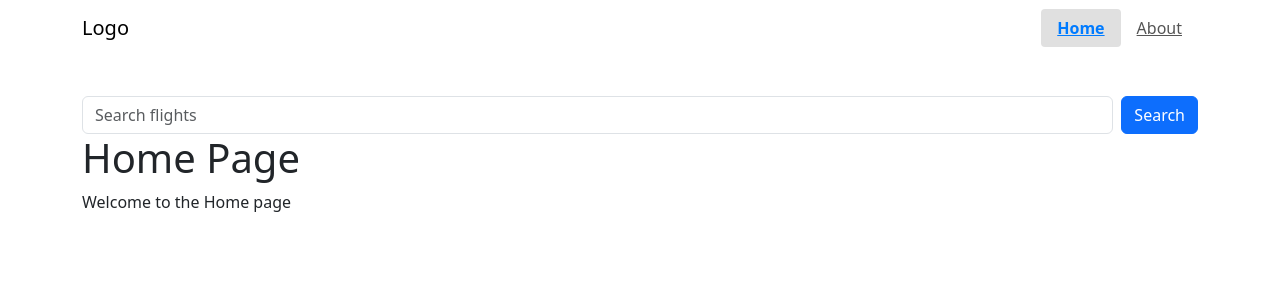
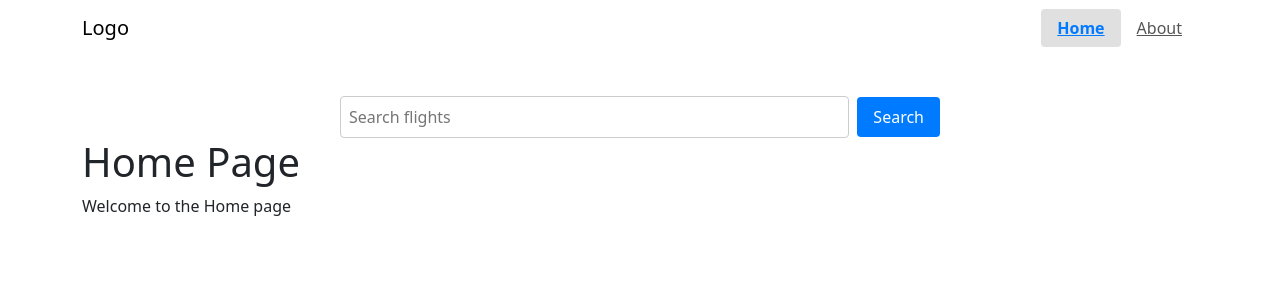
Before and after one commit to lshv04/reactquery-21, a React (Vite) app: page / in a window 1280 px wide. Shown: the top 300 px of the page. Built offline with nearby package versions, Linux system fonts and the light colour scheme.

Commit message:
criado css modular inputbar

```diff
--- /dev/null
+++ b/src/components/InputBar.module.css
@@ -0,0 +1,37 @@
+/* src/components/InputBar.module.css */
+
+.inputBarForm {
+    display: flex;
+    align-items: center;
+    justify-content: space-between;
+    width: 100%;
+    max-width: 600px; /* Limitar a largura do formulário */
+    margin: 0 auto;
+  }
+
+  .inputBarInput {
+    flex-grow: 1;
+    padding: 8px;
+    border-radius: 4px;
+    border: 1px solid #ccc;
+    font-size: 16px;
+  }
+
+  .inputBarButton {
+    margin-left: 8px;
+    padding: 8px 16px;
+    border-radius: 4px;
+    background-color: #007bff;
+    color: white;
+    border: none;
+    cursor: pointer;
+  }
+
+  .inputBarButton:hover {
+    background-color: #0056b3;
+  }
+
+  .inputBarError {
+    color: #dc3545;
+    margin-top: 8px;
+  }
--- a/src/components/InputBar.tsx
+++ b/src/components/InputBar.tsx
@@ -2,6 +2,7 @@
 
 import React, { useState } from 'react';
 import { useNavigate } from 'react-router-dom';
+import styles from './InputBar.module.css'; // Importando o CSS modular
 
 const InputBar: React.FC = () => {
   const [searchTerm, setSearchTerm] = useState<string>(''); // Estado para o valor do input
@@ -19,23 +20,26 @@ const InputBar: React.FC = () => {
       // Caso contrário, navega para a página Flight com o valor do input como parâmetro de pesquisa
       setError(''); // Limpa a mensagem de erro
       navigate(`/flight?search=${searchTerm}`);
+
+      // Limpa o valor do campo de entrada após o envio
+      setSearchTerm('');
     }
   };
 
   return (
-    <form onSubmit={handleSearch} className="d-flex">
+    <form onSubmit={handleSearch} className={styles.inputBarForm}>
       <input
         type="text"
-        className="form-control me-2"
+        className={styles.inputBarInput}
         placeholder="Search flights"
         value={searchTerm}
         onChange={(e) => setSearchTerm(e.target.value)} // Atualiza o estado conforme o usuário digita
       />
-      <button type="submit" className="btn btn-primary">
+      <button type="submit" className={styles.inputBarButton}>
         Search
       </button>
 
-      {error && <div className="text-danger mt-2">{error}</div>} {/* Exibe a mensagem de erro */}
+      {error && <div className={styles.inputBarError}>{error}</div>} {/* Exibe a mensagem de erro */}
     </form>
   );
 };
```
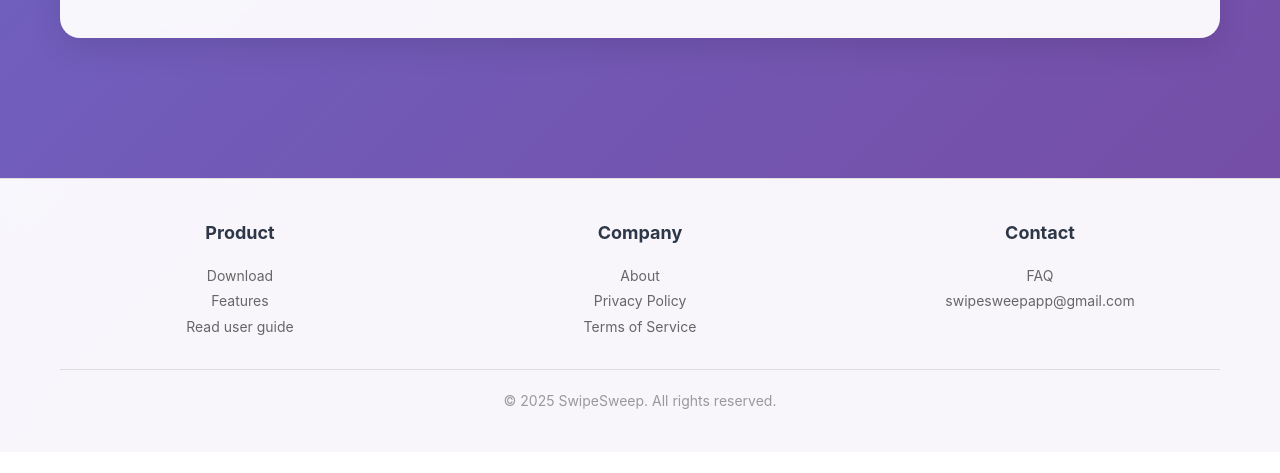
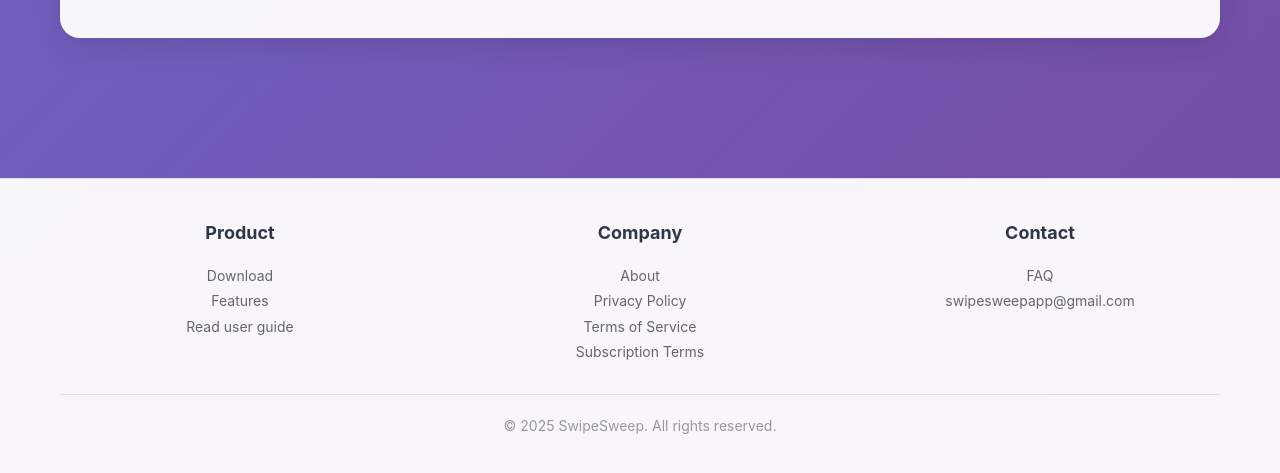
Before and after one commit to yzygenuine/swipesweepapp, a plain HTML site: page index.html in a window 1280 px wide. Shown: the part 2820-3293 px from the top of the page. Before the commit the page ends 3272 px from the top, so only its background shows below. Drawn offline with Linux system fonts and the light colour scheme.

Commit message:
增加订阅条款导向链接

```diff
--- a/index.html
+++ b/index.html
@@ -673,6 +673,7 @@
                     <p><a href="./about.html">About</a></p>
                     <p><a href="./privacy_policy.html">Privacy Policy</a></p>
                     <p><a href="./terms_of_service.html">Terms of Service</a></p>
+                    <p><a href="./SubscriptionTerms.html">Subscription Terms</a></p>
                 </div>
 
                 <div class="footer-section">
```
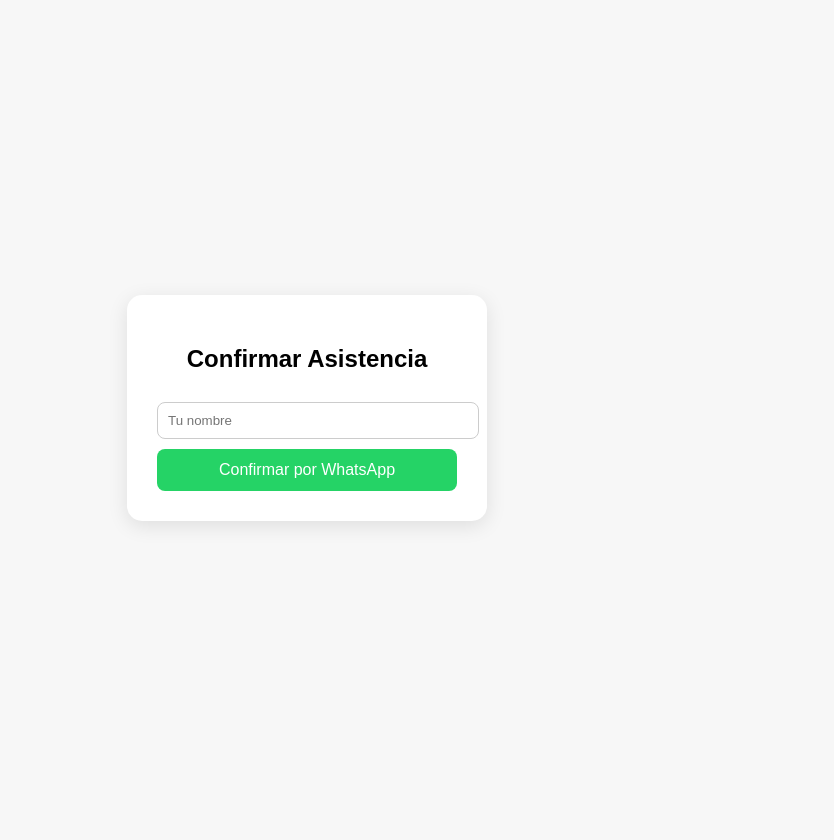
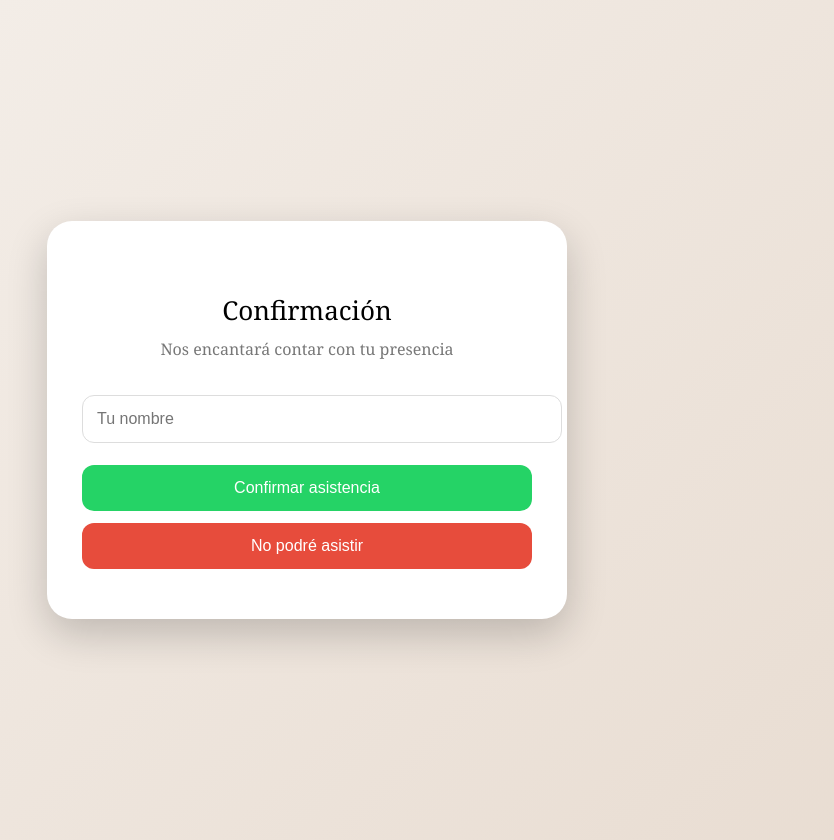
Before and after one commit to nuevaeragdl2015-maker/confirmacion-dayanna, a plain HTML site: page index.html in a window 1280 px wide. Shown: the whole page, without its empty margins (333-1167 px from the left). Before the commit the page ends 816 px from the top, so only its background shows below. Drawn offline with Linux system fonts and the light colour scheme.

Commit message:
Add files via upload

```diff
--- a/index.html
+++ b/index.html
@@ -3,73 +3,127 @@
 <head>
 <meta charset="UTF-8">
 <title>Confirmación de Asistencia</title>
+
 <style>
 body {
-      font-family: Arial, sans-serif;
-      background: #f7f7f7;
+  margin: 0;
+  font-family: 'Georgia', serif;
+  background: linear-gradient(135deg, #f5f0eb, #e8dcd1);
   display: flex;
   justify-content: center;
   align-items: center;
-      height: 100vh;
+  min-height: 100vh;
+  padding: 20px;
 }
+
 .box {
-      background: #fff;
-      padding: 30px;
-      border-radius: 15px;
-      box-shadow: 0 5px 20px rgba(0,0,0,0.1);
+  background: #ffffff;
+  padding: 50px 35px;
+  border-radius: 25px;
+  box-shadow: 0 15px 40px rgba(0,0,0,0.2);
   text-align: center;
-      width: 300px;
+  width: 92%;
+  max-width: 450px;
 }
+
+h2 {
+  font-size: 26px;
+  margin-bottom: 10px;
+  font-weight: normal;
+}
+
+.sub {
+  font-size: 16px;
+  color: #777;
+  margin-bottom: 25px;
+}
+
 input {
   width: 100%;
-      padding: 10px;
+  padding: 14px;
   margin: 10px 0;
-      border-radius: 8px;
-      border: 1px solid #ccc;
+  border-radius: 12px;
+  border: 1px solid #ddd;
+  font-size: 16px;
 }
+
 button {
+  width: 100%;
+  padding: 14px;
+  margin-top: 12px;
+  border-radius: 12px;
+  border: none;
+  font-size: 16px;
+  cursor: pointer;
+  transition: 0.3s;
+}
+
+.confirmar {
   background: #25D366;
   color: white;
-      border: none;
-      padding: 12px;
-      width: 100%;
-      border-radius: 8px;
-      cursor: pointer;
-      font-size: 16px;
 }
-    button:hover {
+
+.confirmar:hover {
   background: #1ebe5d;
 }
+
+.no {
+  background: #e74c3c;
+  color: white;
+}
+
+.no:hover {
+  background: #c0392b;
+}
 </style>
+
 </head>
+
 <body>
 
 <div class="box">
-  <h2>Confirmar Asistencia</h2>
+  <h2>Confirmación</h2>
+  <div class="sub">Nos encantará contar con tu presencia</div>
 
   <input type="text" id="nombre" placeholder="Tu nombre">
 
-  <button onclick="enviarWhatsApp()">Confirmar por WhatsApp</button>
+  <button class="confirmar" onclick="confirmar()">Confirmar asistencia</button>
+  <button class="no" onclick="noAsistire()">No podré asistir</button>
 </div>
 
 <script>
-function enviarWhatsApp() {
-  var nombreInput = document.getElementById("nombre");
+var telefono = "523316041358";
 
-  if (!nombreInput || nombreInput.value.trim() === "") {
+function confirmar() {
+  var nombre = document.getElementById("nombre").value.trim();
+
+  if(nombre === "") {
     alert("Por favor escribe tu nombre");
     return;
   }
 
-  var nombre = nombreInput.value;
+  var mensaje = "Hola, soy " + nombre +
+  ". Confirmo mi asistencia a la fiesta de XV años de Dayanna. Muchas gracias por la invitación.";
 
-  var telefono = "523316041358";
+  abrirWhats(mensaje);
+}
+
+function noAsistire() {
+  var nombre = document.getElementById("nombre").value.trim();
+
+  if(nombre === "") {
+    alert("Por favor escribe tu nombre");
+    return;
+  }
 
   var mensaje = "Hola, soy " + nombre +
-                ". Muchas gracias por la invitación, confirmo mi asistencia a la fiesta de XV años  de Dayanna.";
+  ". Agradezco mucho la invitación, pero en esta ocasión no podré asistir.";
 
+  abrirWhats(mensaje);
+}
+
+function abrirWhats(mensaje){
   var url = "https://wa.me/" + telefono + "?text=" + encodeURIComponent(mensaje);
-
   window.open(url, "_blank");
 }
 </script>
```
Lines whose indentation alone changed are shown as unchanged.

⁂

Work to be completed:
The records above should be written out exactly, and the images dropped.

Answer to the problem:
Before and after one commit to lshv04/reactquery-21, a React (Vite) app: page / in a window 1280 px wide. Shown: the top 300 px of the page. Built offline with nearby package versions, Linux system fonts and the light colour scheme.

Commit message:
criado css modular inputbar

```diff
--- /dev/null
+++ b/src/components/InputBar.module.css
@@ -0,0 +1,37 @@
+/* src/components/InputBar.module.css */
+
+.inputBarForm {
+    display: flex;
+    align-items: center;
+    justify-content: space-between;
+    width: 100%;
+    max-width: 600px; /* Limitar a largura do formulário */
+    margin: 0 auto;
+  }
+
+  .inputBarInput {
+    flex-grow: 1;
+    padding: 8px;
+    border-radius: 4px;
+    border: 1px solid #ccc;
+    font-size: 16px;
+  }
+
+  .inputBarButton {
+    margin-left: 8px;
+    padding: 8px 16px;
+    border-radius: 4px;
+    background-color: #007bff;
+    color: white;
+    border: none;
+    cursor: pointer;
+  }
+
+  .inputBarButton:hover {
+    background-color: #0056b3;
+  }
+
+  .inputBarError {
+    color: #dc3545;
+    margin-top: 8px;
+  }
--- a/src/components/InputBar.tsx
+++ b/src/components/InputBar.tsx
@@ -2,6 +2,7 @@
 
 import React, { useState } from 'react';
 import { useNavigate } from 'react-router-dom';
+import styles from './InputBar.module.css'; // Importando o CSS modular
 
 const InputBar: React.FC = () => {
   const [searchTerm, setSearchTerm] = useState<string>(''); // Estado para o valor do input
@@ -19,23 +20,26 @@ const InputBar: React.FC = () => {
       // Caso contrário, navega para a página Flight com o valor do input como parâmetro de pesquisa
       setError(''); // Limpa a mensagem de erro
       navigate(`/flight?search=${searchTerm}`);
+
+      // Limpa o valor do campo de entrada após o envio
+      setSearchTerm('');
     }
   };
 
   return (
-    <form onSubmit={handleSearch} className="d-flex">
+    <form onSubmit={handleSearch} className={styles.inputBarForm}>
       <input
         type="text"
-        className="form-control me-2"
+        className={styles.inputBarInput}
         placeholder="Search flights"
         value={searchTerm}
         onChange={(e) => setSearchTerm(e.target.value)} // Atualiza o estado conforme o usuário digita
       />
-      <button type="submit" className="btn btn-primary">
+      <button type="submit" className={styles.inputBarButton}>
         Search
       </button>
 
-      {error && <div className="text-danger mt-2">{error}</div>} {/* Exibe a mensagem de erro */}
+      {error && <div className={styles.inputBarError}>{error}</div>} {/* Exibe a mensagem de erro */}
     </form>
   );
 };
```
Before and after one commit to yzygenuine/swipesweepapp, a plain HTML site: page index.html in a window 1280 px wide. Shown: the part 2820-3293 px from the top of the page. Before the commit the page ends 3272 px from the top, so only its background shows below. Drawn offline with Linux system fonts and the light colour scheme.

Commit message:
增加订阅条款导向链接

```diff
--- a/index.html
+++ b/index.html
@@ -673,6 +673,7 @@
                     <p><a href="./about.html">About</a></p>
                     <p><a href="./privacy_policy.html">Privacy Policy</a></p>
                     <p><a href="./terms_of_service.html">Terms of Service</a></p>
+                    <p><a href="./SubscriptionTerms.html">Subscription Terms</a></p>
                 </div>
 
                 <div class="footer-section">
```
Before and after one commit to nuevaeragdl2015-maker/confirmacion-dayanna, a plain HTML site: page index.html in a window 1280 px wide. Shown: the whole page, without its empty margins (333-1167 px from the left). Before the commit the page ends 816 px from the top, so only its background shows below. Drawn offline with Linux system fonts and the light colour scheme.

Commit message:
Add files via upload

```diff
--- a/index.html
+++ b/index.html
@@ -3,73 +3,127 @@
 <head>
 <meta charset="UTF-8">
 <title>Confirmación de Asistencia</title>
+
 <style>
 body {
-      font-family: Arial, sans-serif;
-      background: #f7f7f7;
+  margin: 0;
+  font-family: 'Georgia', serif;
+  background: linear-gradient(135deg, #f5f0eb, #e8dcd1);
   display: flex;
   justify-content: center;
   align-items: center;
-      height: 100vh;
+  min-height: 100vh;
+  padding: 20px;
 }
+
 .box {
-      background: #fff;
-      padding: 30px;
-      border-radius: 15px;
-      box-shadow: 0 5px 20px rgba(0,0,0,0.1);
+  background: #ffffff;
+  padding: 50px 35px;
+  border-radius: 25px;
+  box-shadow: 0 15px 40px rgba(0,0,0,0.2);
   text-align: center;
-      width: 300px;
+  width: 92%;
+  max-width: 450px;
 }
+
+h2 {
+  font-size: 26px;
+  margin-bottom: 10px;
+  font-weight: normal;
+}
+
+.sub {
+  font-size: 16px;
+  color: #777;
+  margin-bottom: 25px;
+}
+
 input {
   width: 100%;
-      padding: 10px;
+  padding: 14px;
   margin: 10px 0;
-      border-radius: 8px;
-      border: 1px solid #ccc;
+  border-radius: 12px;
+  border: 1px solid #ddd;
+  font-size: 16px;
 }
+
 button {
+  width: 100%;
+  padding: 14px;
+  margin-top: 12px;
+  border-radius: 12px;
+  border: none;
+  font-size: 16px;
+  cursor: pointer;
+  transition: 0.3s;
+}
+
+.confirmar {
   background: #25D366;
   color: white;
-      border: none;
-      padding: 12px;
-      width: 100%;
-      border-radius: 8px;
-      cursor: pointer;
-      font-size: 16px;
 }
-    button:hover {
+
+.confirmar:hover {
   background: #1ebe5d;
 }
+
+.no {
+  background: #e74c3c;
+  color: white;
+}
+
+.no:hover {
+  background: #c0392b;
+}
 </style>
+
 </head>
+
 <body>
 
 <div class="box">
-  <h2>Confirmar Asistencia</h2>
+  <h2>Confirmación</h2>
+  <div class="sub">Nos encantará contar con tu presencia</div>
 
   <input type="text" id="nombre" placeholder="Tu nombre">
 
-  <button onclick="enviarWhatsApp()">Confirmar por WhatsApp</button>
+  <button class="confirmar" onclick="confirmar()">Confirmar asistencia</button>
+  <button class="no" onclick="noAsistire()">No podré asistir</button>
 </div>
 
 <script>
-function enviarWhatsApp() {
-  var nombreInput = document.getElementById("nombre");
+var telefono = "523316041358";
 
-  if (!nombreInput || nombreInput.value.trim() === "") {
+function confirmar() {
+  var nombre = document.getElementById("nombre").value.trim();
+
+  if(nombre === "") {
     alert("Por favor escribe tu nombre");
     return;
   }
 
-  var nombre = nombreInput.value;
+  var mensaje = "Hola, soy " + nombre +
+  ". Confirmo mi asistencia a la fiesta de XV años de Dayanna. Muchas gracias por la invitación.";
 
-  var telefono = "523316041358";
+  abrirWhats(mensaje);
+}
+
+function noAsistire() {
+  var nombre = document.getElementById("nombre").value.trim();
+
+  if(nombre === "") {
+    alert("Por favor escribe tu nombre");
+    return;
+  }
 
   var mensaje = "Hola, soy " + nombre +
-                ". Muchas gracias por la invitación, confirmo mi asistencia a la fiesta de XV años  de Dayanna.";
+  ". Agradezco mucho la invitación, pero en esta ocasión no podré asistir.";
 
+  abrirWhats(mensaje);
+}
+
+function abrirWhats(mensaje){
   var url = "https://wa.me/" + telefono + "?text=" + encodeURIComponent(mensaje);
-
   window.open(url, "_blank");
 }
 </script>
```
Lines whose indentation alone changed are shown as unchanged.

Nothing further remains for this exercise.